Faridah Abike-Iyimide’s Ace of Spades will be on sale in June 2021, published in this country by Usborne Publishing and in the United States by Macmillan. Now 21, she has been working on the book since she was 19, while studying English, Chinese and anthropology at Aberdeen University.
When she was told the size of her publishing deal, “I started panicking because I come from a very working-class background and I have never had even close to that amount of money,” she said. Continue reading →
The human dynamos who run the Liberal Democrat party today finally got round to naming their candidates for selection to be the fourth-placed finisher in next May’s London Mayoral election – a mere six weeks after their original choice announced she didn’t fancy the task any longer.
Luisa Porritt: Camden councillor
Yet it will be another four weeks before they make up their minds whether it will be Luisa Porritt or Geeta Sidhu-Robb’s name that goes on the ballot paper for elections where most believe Labour’s Sadiq Khan will be returned comfortably.
The LibDems have just taken nine months to choose Kingston MP “Sir” Ed Davey as their party leader – from a vast choice of 11 MPs.
The busiest railway stations on the GTR network have all had the artworks spray-painted on to the entrances and exits ahead of Suicide Prevention Day

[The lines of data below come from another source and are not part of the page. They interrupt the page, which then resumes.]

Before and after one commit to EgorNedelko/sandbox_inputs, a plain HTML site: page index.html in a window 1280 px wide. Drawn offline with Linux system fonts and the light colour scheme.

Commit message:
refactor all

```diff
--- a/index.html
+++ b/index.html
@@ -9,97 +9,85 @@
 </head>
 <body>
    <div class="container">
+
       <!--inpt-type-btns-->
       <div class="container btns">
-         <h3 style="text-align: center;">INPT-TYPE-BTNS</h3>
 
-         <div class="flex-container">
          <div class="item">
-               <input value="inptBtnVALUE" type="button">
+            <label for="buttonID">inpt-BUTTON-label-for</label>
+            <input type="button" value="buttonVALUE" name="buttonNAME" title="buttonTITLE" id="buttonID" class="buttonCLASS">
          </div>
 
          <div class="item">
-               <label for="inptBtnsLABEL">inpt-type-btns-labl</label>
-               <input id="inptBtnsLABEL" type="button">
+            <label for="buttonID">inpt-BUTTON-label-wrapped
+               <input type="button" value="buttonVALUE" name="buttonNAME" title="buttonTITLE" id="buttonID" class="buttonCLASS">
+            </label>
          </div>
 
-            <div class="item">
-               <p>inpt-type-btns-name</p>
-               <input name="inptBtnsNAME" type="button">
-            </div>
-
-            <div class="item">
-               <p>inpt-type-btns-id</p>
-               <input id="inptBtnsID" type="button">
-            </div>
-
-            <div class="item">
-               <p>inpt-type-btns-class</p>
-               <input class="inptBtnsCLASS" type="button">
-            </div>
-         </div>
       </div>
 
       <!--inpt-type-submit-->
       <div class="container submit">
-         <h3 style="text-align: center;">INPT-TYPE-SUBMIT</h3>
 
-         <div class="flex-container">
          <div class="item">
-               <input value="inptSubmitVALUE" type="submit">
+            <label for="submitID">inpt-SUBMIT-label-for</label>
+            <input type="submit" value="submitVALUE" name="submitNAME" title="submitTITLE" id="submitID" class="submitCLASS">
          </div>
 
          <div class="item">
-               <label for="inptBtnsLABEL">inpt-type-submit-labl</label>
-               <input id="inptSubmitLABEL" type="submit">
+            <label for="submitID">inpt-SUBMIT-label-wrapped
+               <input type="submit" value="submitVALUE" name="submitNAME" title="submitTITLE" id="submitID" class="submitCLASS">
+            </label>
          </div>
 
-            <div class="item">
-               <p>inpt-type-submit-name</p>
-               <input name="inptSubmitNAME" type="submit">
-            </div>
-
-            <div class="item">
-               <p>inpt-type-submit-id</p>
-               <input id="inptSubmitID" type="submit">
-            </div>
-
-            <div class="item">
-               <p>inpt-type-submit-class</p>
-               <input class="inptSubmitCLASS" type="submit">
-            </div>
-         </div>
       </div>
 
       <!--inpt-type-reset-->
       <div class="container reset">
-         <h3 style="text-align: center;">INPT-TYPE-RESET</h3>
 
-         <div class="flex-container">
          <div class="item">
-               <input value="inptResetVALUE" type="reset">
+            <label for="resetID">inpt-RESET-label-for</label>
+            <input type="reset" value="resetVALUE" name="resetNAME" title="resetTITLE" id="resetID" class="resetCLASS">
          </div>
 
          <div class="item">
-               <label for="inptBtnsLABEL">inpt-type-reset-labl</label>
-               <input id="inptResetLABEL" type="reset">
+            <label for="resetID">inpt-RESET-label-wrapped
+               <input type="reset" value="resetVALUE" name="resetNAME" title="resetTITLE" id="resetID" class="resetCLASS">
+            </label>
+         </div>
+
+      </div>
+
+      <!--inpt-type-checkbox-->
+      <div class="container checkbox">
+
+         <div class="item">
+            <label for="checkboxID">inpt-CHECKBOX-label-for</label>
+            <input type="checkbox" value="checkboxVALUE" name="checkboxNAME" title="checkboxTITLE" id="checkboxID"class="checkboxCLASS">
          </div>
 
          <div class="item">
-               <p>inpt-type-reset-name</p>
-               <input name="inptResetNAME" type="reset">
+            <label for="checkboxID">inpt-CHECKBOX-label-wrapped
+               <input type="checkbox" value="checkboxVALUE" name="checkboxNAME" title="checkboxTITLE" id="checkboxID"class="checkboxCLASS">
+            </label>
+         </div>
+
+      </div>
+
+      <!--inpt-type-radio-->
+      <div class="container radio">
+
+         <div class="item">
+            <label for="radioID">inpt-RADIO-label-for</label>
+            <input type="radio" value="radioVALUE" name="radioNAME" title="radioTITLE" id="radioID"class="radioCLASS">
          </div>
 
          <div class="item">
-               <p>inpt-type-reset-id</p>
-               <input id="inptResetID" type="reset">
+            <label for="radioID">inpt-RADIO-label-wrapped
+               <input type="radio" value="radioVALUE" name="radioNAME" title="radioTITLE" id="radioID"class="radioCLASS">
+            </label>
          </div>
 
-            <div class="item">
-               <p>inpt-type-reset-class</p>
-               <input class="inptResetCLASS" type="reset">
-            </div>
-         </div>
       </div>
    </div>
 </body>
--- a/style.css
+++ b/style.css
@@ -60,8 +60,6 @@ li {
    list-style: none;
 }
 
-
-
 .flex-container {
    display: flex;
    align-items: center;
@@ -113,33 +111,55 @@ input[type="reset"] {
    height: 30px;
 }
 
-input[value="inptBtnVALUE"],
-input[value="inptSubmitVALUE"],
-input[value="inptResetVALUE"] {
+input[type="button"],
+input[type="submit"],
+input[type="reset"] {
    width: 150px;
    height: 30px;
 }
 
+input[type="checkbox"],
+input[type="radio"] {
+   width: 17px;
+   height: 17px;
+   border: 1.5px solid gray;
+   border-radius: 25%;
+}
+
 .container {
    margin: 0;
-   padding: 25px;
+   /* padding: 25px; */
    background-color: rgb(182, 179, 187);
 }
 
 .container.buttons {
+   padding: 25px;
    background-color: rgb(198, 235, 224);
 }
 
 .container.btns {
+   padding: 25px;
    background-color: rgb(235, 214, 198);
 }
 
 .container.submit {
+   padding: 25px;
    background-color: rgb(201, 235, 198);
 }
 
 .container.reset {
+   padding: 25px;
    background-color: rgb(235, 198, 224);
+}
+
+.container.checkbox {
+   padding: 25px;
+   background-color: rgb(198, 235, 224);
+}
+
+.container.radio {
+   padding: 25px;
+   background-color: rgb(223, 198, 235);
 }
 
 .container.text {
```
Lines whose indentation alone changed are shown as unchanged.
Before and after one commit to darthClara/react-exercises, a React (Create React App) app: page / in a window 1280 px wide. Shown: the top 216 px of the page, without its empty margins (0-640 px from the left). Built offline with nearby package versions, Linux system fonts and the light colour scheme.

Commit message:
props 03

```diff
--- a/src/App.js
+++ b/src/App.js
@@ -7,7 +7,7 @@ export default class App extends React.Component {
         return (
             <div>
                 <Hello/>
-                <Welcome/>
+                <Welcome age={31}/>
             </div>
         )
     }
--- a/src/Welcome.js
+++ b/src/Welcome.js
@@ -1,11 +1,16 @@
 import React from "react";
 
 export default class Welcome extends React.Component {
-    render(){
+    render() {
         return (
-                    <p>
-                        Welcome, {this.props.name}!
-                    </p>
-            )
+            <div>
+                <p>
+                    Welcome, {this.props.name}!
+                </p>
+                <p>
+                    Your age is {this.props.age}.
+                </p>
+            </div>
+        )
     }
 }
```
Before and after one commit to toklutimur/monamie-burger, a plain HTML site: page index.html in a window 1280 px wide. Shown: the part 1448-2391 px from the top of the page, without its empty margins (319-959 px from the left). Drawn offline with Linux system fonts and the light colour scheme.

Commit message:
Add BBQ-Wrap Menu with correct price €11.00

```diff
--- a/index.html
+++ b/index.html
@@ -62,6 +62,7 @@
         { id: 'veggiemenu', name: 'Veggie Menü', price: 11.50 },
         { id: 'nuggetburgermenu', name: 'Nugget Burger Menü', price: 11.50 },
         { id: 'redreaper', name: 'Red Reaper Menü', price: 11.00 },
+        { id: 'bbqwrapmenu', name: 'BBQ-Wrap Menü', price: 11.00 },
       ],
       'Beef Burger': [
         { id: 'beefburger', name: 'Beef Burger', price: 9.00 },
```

Commuters using East Croydon station this morning will have seen their route to the platforms made more colourful by a series of artful messages, installed by Govia Thameslink Railway across some of its busiest transport hubs today – Suicide Prevention Day – to raise awareness of the company’s ongoing support and understanding to those who may be feeling vulnerable.
Working closely with Samaritans, Network Rail and the British Transport Police, GTR has appointed its first suicide prevention manager, Laura Campbell, making GTR the only train operator to have someone working in such a role. Continue reading →
EXCLUSIVE: Borough to get its third CEO in two weeks, as government parachutes in a ‘safe pair of hands’ on Newman’s Croydon clique.
By STEVEN DOWNES
Troubleshooter: Katherine Kerswell
A hastily arranged meeting of Croydon Council’s appointments committee will convene this morning to rubber-stamp the appointment of Katherine Kerswell as the interim chief executive of the authority.
Kerswell, who is expected to take up her duties at Fisher’s Folly on Monday, will thus become the third CEO in the space of a fortnight at the crisis-hit council.
Shifa Mustafa, the Croydon exec director who was hurriedly installed by the council leadership as the interim replacement for Jo “Negreedy” Negrini, will return to her planning and development duties after a period in charge briefer than Chris Cowdrey’s time as England cricket captain. Continue reading →
Our political editor, WALTER CRONXITE, on the latest game of musical chairs at the Town Hall
Mugged off: not-so-super Mario Creature
Mario Creatura has been sacked from his front bench job with the Town Hall opposition group in a reshuffle of the Croydon’s Conservative councillors by their new leader, Jason Perry.
Creatura was once regarded (mainly by himself) as a Tory rising star: it is little more than a year ago that he was working in Downing Street as a special adviser to the Prime Minister and was the Conservatives’ prospective parliamentary candidate for Croydon Central.
News, views and analysis about the people of Croydon, their lives and political times in the diverse and most-populated borough in London.
Based in Croydon and edited by Steven Downes. To contact us, please email email@example.com